(Data entries)
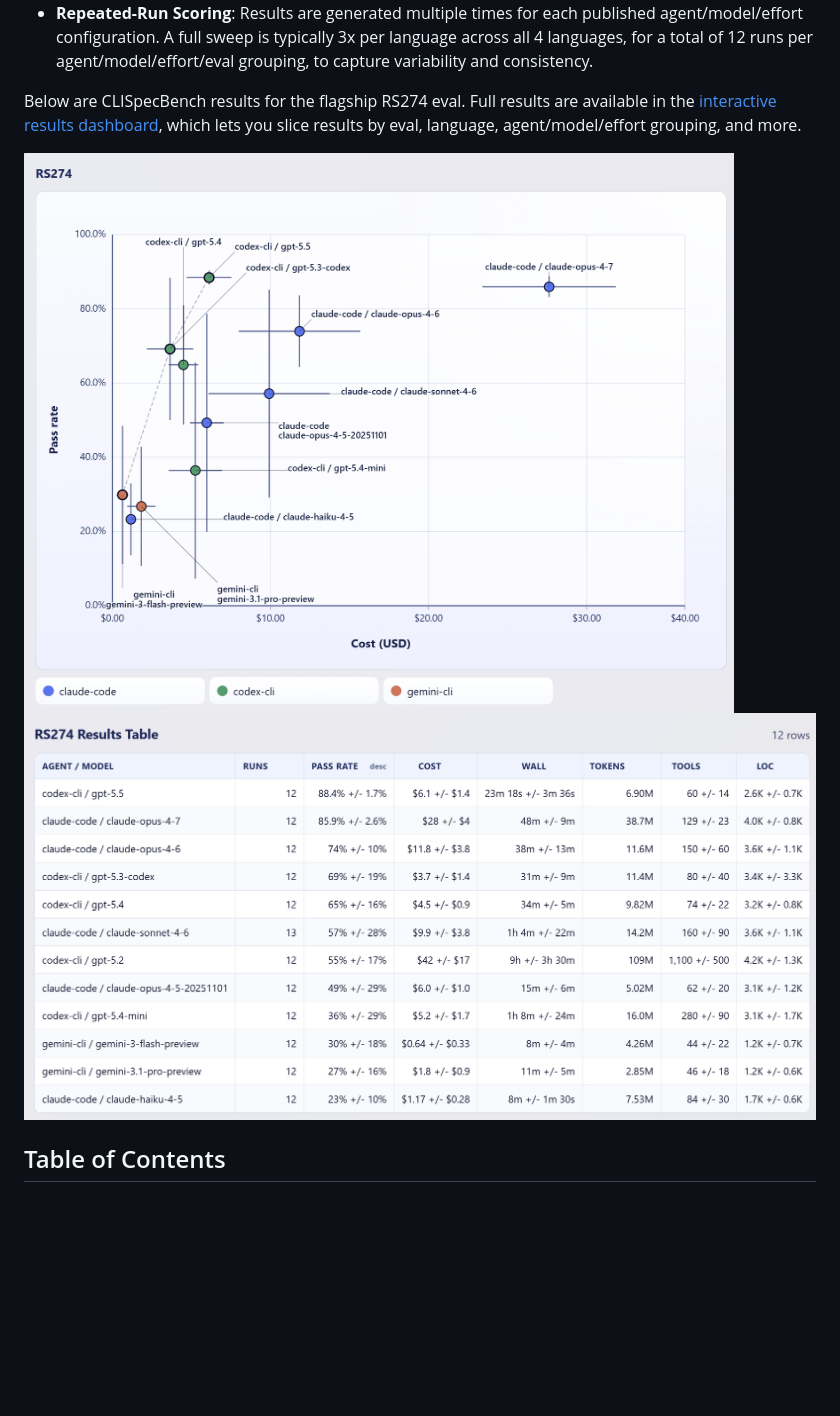
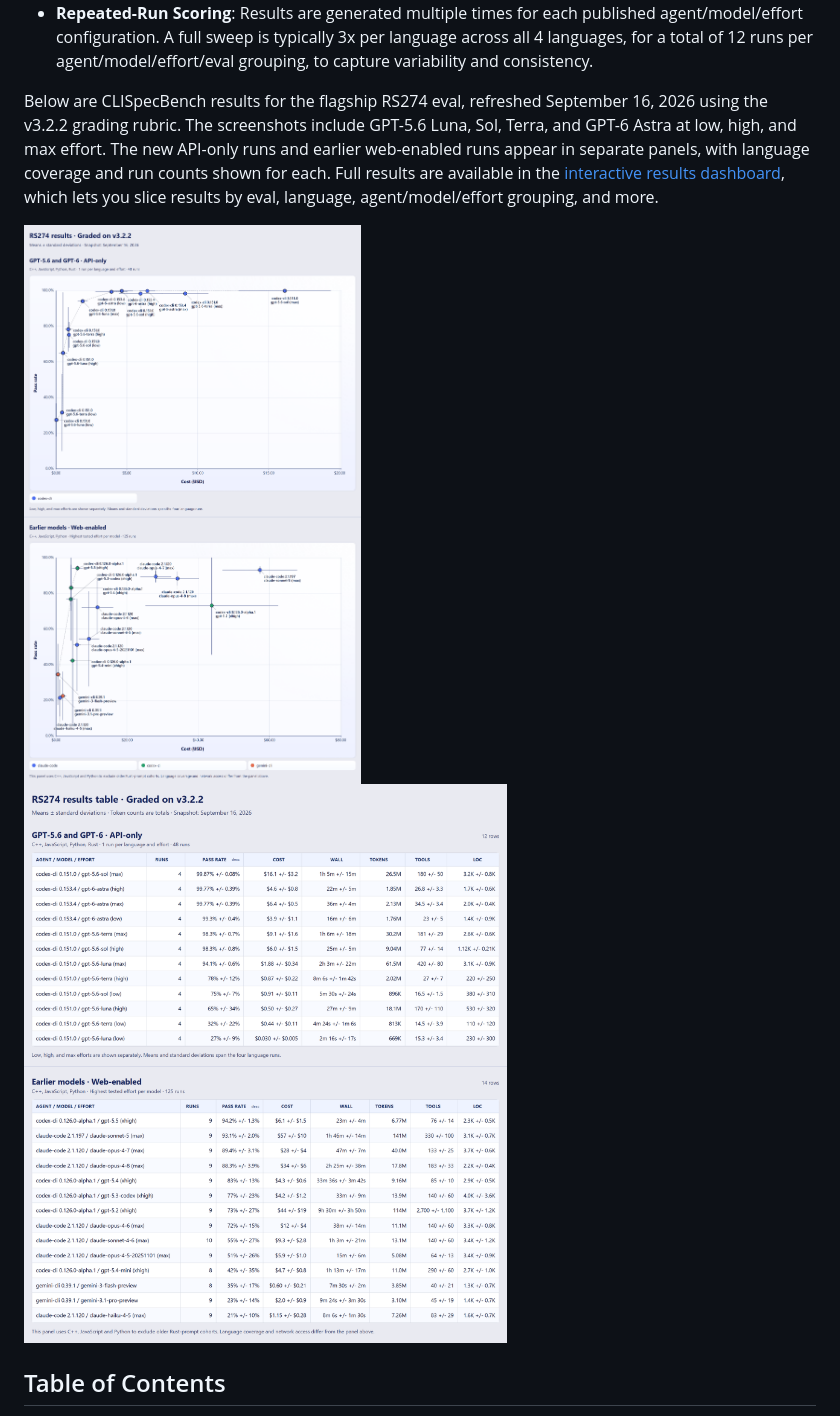
Before and after one commit to mknutso-2/CLISpecBench, a Markdown page: README.md, the part around the change. GitHub-like rendering; pictures changed too: assets/rs274-results-graph.png, assets/rs274-results-table.png; blank space fills up the shorter version.

Commit message:
Refresh README RS274 results figures for the 3.2.2 rubric

```diff
--- a/README.md
+++ b/README.md
@@ -27,7 +27,11 @@ What makes CLISpecBench unique:
 - **Multi-language Evaluation**: Asking the agent to produce a CLI application allows CLISpecBench to evaluate output written in virtually any language; the harness currently supports C++, Rust, Python, and JavaScript.
 - **Repeated-Run Scoring**: Results are generated multiple times for each published agent/model/effort configuration. A full sweep is typically 3x per language across all 4 languages, for a total of 12 runs per agent/model/effort/eval grouping, to capture variability and consistency.
 
-Below are CLISpecBench results for the flagship RS274 eval. Full results are available in the [interactive results dashboard](https://mknutso-2.github.io/CLISpecBench/web/results-dashboard.html), which lets you slice results by eval, language, agent/model/effort grouping, and more.
+Below are CLISpecBench results for the flagship RS274 eval, refreshed September 16, 2026
+using the v3.2.2 grading rubric. The screenshots include GPT-5.6 Luna, Sol, Terra,
+and GPT-6 Astra at low, high, and max effort. The new API-only runs and earlier
+web-enabled runs appear in separate panels, with language coverage and run counts
+shown for each. Full results are available in the [interactive results dashboard](https://mknutso-2.github.io/CLISpecBench/web/results-dashboard.html), which lets you slice results by eval, language, agent/model/effort grouping, and more.
 
 ![RS274 Results Graph](assets/rs274-results-graph.png)
 ![RS274 Results Table](assets/rs274-results-table.png)
```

> PROMPT
The lines sought are those in the data above that include the string "language"; copy each one.

> WRITTEN SOLUTION
 - **Multi-language Evaluation**: Asking the agent to produce a CLI application allows CLISpecBench to evaluate output written in virtually any language; the harness currently supports C++, Rust, Python, and JavaScript.
 - **Repeated-Run Scoring**: Results are generated multiple times for each published agent/model/effort configuration. A full sweep is typically 3x per language across all 4 languages, for a total of 12 runs per agent/model/effort/eval grouping, to capture variability and consistency.
-Below are CLISpecBench results for the flagship RS274 eval. Full results are available in the [interactive results dashboard](https://mknutso-2.github.io/CLISpecBench/web/results-dashboard.html), which lets you slice results by eval, language, agent/model/effort grouping, and more.
+web-enabled runs appear in separate panels, with language coverage and run counts
+shown for each. Full results are available in the [interactive results dashboard](https://mknutso-2.github.io/CLISpecBench/web/results-dashboard.html), which lets you slice results by eval, language, agent/model/effort grouping, and more.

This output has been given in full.